▶ **Assignment**
Among the entries below, find every line that has "version" and pull it out.

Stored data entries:
--- START ---

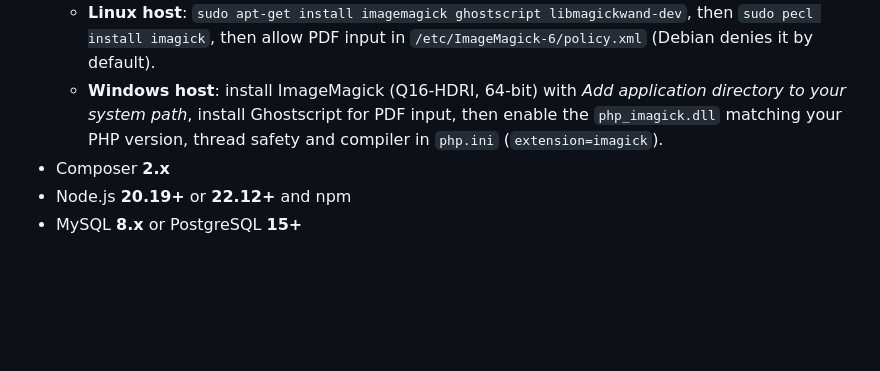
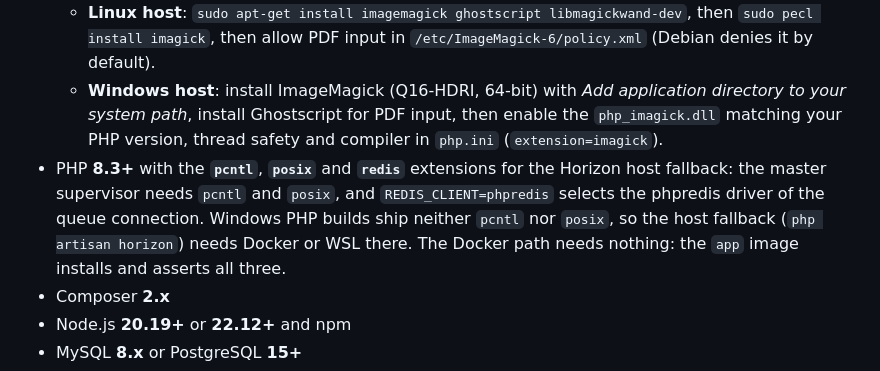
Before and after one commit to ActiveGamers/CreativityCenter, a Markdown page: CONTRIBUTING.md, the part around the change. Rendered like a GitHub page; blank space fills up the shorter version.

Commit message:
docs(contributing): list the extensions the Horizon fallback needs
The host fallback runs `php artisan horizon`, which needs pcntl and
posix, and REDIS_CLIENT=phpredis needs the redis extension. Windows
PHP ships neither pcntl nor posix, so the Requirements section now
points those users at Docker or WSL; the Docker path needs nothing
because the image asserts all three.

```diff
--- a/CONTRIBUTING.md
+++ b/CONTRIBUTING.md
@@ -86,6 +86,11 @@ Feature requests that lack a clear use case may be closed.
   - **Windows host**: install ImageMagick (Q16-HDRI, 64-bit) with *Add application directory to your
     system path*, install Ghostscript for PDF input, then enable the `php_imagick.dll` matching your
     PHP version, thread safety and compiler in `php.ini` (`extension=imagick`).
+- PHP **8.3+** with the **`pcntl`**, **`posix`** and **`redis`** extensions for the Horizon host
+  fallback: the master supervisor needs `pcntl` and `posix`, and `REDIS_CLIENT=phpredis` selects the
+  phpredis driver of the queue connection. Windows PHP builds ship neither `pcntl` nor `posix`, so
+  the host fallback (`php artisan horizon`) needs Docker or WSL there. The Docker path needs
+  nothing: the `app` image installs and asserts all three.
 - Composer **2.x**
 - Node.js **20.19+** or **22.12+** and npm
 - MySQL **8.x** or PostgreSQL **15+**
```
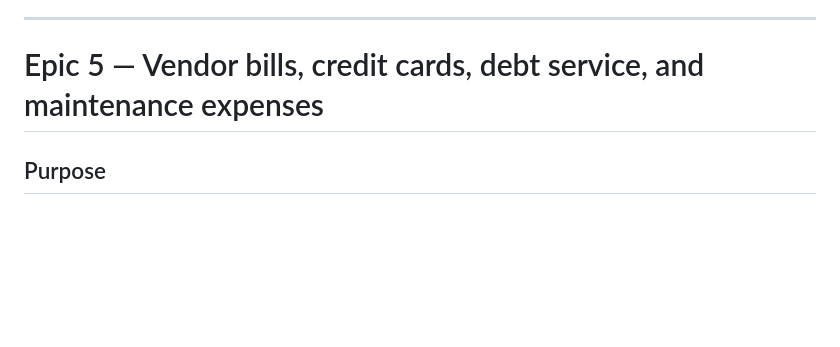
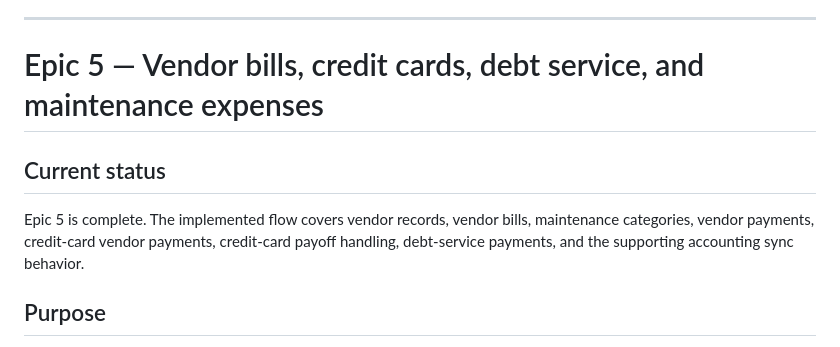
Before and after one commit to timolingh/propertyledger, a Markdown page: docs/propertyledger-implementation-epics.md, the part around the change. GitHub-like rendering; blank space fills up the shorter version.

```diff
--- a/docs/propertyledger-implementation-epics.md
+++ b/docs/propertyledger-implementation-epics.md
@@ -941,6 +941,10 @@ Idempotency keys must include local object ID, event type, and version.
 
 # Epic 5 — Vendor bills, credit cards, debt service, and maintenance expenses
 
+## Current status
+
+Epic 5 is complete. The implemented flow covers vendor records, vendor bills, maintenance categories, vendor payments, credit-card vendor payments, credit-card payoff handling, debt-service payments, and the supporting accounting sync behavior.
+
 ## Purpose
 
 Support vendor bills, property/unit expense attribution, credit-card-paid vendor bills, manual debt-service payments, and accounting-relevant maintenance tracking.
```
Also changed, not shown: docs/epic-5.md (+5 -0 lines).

--- END ---

▶ **Task result**
Before and after one commit to ActiveGamers/CreativityCenter, a Markdown page: CONTRIBUTING.md, the part around the change. Rendered like a GitHub page; blank space fills up the shorter version.
     PHP version, thread safety and compiler in `php.ini` (`extension=imagick`).
Before and after one commit to timolingh/propertyledger, a Markdown page: docs/propertyledger-implementation-epics.md, the part around the change. GitHub-like rendering; blank space fills up the shorter version.
@@ -941,6 +941,10 @@ Idempotency keys must include local object ID, event type, and version.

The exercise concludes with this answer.